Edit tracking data

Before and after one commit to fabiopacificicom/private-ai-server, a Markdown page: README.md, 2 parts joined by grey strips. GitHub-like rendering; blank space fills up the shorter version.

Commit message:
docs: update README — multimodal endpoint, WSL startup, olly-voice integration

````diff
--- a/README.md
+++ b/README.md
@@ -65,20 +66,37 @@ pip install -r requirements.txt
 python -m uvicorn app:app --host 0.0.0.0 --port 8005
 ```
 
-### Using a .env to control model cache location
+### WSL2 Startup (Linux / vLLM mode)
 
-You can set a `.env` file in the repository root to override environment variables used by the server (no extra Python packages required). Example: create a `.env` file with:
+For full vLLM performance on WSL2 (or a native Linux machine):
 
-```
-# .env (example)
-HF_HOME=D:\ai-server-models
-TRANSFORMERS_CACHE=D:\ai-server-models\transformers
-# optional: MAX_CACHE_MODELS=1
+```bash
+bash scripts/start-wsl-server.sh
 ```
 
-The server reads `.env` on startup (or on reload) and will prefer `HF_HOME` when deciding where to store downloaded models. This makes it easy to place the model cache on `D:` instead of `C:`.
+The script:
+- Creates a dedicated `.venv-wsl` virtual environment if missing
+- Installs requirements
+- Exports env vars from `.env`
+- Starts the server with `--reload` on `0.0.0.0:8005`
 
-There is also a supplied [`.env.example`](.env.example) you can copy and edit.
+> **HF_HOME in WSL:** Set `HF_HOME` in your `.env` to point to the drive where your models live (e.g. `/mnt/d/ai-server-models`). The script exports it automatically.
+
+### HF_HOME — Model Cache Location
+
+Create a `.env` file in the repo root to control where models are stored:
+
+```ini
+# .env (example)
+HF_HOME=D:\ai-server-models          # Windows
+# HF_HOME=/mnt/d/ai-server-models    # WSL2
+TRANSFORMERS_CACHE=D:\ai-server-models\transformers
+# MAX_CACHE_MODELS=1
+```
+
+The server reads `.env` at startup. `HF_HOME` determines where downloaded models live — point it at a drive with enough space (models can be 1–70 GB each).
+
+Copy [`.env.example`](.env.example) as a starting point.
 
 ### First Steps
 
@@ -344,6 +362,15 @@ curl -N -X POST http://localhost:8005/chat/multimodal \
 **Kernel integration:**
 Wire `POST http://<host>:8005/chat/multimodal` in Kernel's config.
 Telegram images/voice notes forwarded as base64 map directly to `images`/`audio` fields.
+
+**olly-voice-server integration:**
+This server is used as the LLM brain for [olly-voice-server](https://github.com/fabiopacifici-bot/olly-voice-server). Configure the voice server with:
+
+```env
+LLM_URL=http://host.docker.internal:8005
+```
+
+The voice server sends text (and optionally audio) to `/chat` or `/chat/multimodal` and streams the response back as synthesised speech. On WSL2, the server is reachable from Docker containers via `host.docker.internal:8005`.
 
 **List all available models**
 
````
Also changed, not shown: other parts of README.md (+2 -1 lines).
...
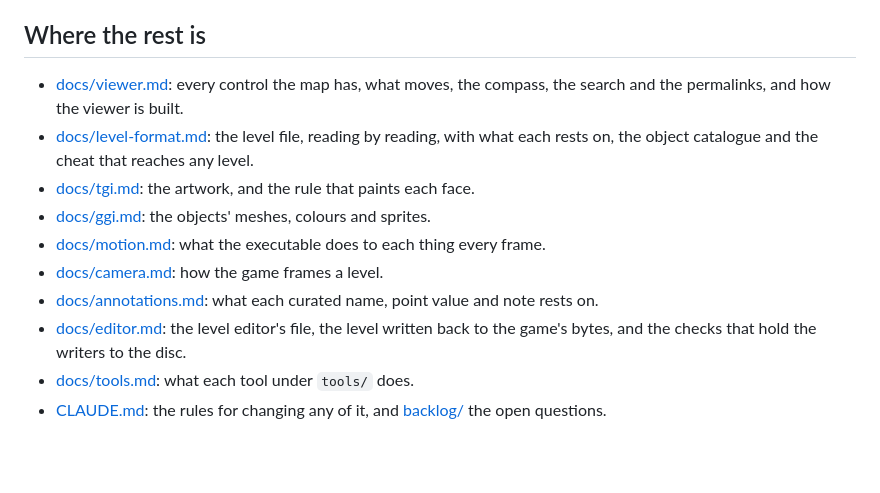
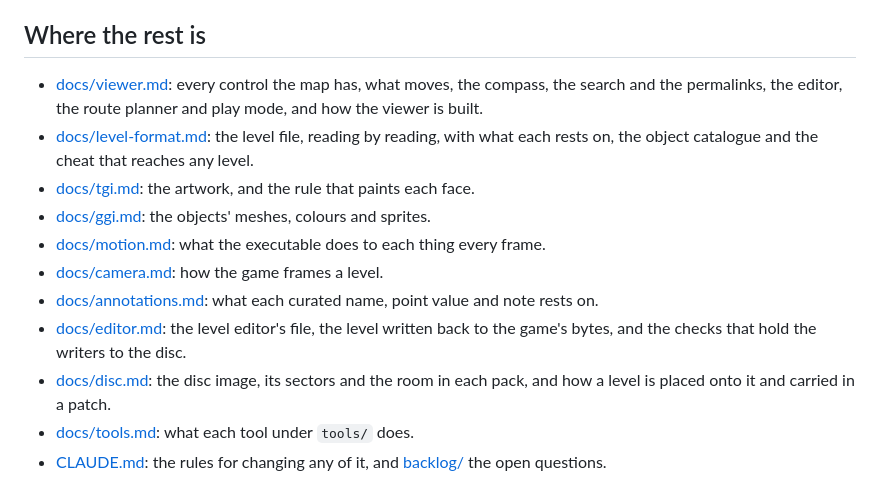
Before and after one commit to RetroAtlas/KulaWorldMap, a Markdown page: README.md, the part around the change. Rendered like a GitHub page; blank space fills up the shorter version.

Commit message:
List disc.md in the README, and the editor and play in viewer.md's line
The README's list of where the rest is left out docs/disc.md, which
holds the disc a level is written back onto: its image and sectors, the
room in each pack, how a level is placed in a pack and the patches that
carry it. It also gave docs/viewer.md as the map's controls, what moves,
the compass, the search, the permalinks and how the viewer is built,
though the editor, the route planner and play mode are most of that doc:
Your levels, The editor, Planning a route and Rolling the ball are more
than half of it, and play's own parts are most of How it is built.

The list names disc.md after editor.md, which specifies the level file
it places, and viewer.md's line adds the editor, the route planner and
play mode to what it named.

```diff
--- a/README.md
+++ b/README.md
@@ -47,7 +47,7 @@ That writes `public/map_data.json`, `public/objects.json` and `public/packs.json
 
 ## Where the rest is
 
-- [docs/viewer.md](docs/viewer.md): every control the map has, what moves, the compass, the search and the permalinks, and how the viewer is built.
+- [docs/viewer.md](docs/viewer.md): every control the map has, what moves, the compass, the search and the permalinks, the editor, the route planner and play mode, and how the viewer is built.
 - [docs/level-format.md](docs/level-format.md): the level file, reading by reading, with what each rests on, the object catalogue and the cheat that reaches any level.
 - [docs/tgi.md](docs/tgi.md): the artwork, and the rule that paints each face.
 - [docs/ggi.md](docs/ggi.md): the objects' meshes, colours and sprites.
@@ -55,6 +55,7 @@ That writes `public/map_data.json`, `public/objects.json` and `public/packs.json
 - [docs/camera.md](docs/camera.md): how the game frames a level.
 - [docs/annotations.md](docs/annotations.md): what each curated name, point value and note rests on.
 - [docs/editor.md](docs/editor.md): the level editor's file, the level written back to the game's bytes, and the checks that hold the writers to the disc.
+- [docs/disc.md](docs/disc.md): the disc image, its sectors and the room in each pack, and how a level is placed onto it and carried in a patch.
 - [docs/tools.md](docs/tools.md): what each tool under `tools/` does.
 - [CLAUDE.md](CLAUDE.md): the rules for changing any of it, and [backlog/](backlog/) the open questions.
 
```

▶ [Exercise brief]
From the records given above, copy all lines containing "route".

▶ [Exercise result]
though the editor, the route planner and play mode are most of that doc:
Your levels, The editor, Planning a route and Rolling the ball are more
it places, and viewer.md's line adds the editor, the route planner and
+- [docs/viewer.md](docs/viewer.md): every control the map has, what moves, the compass, the search and the permalinks, the editor, the route planner and play mode, and how the viewer is built.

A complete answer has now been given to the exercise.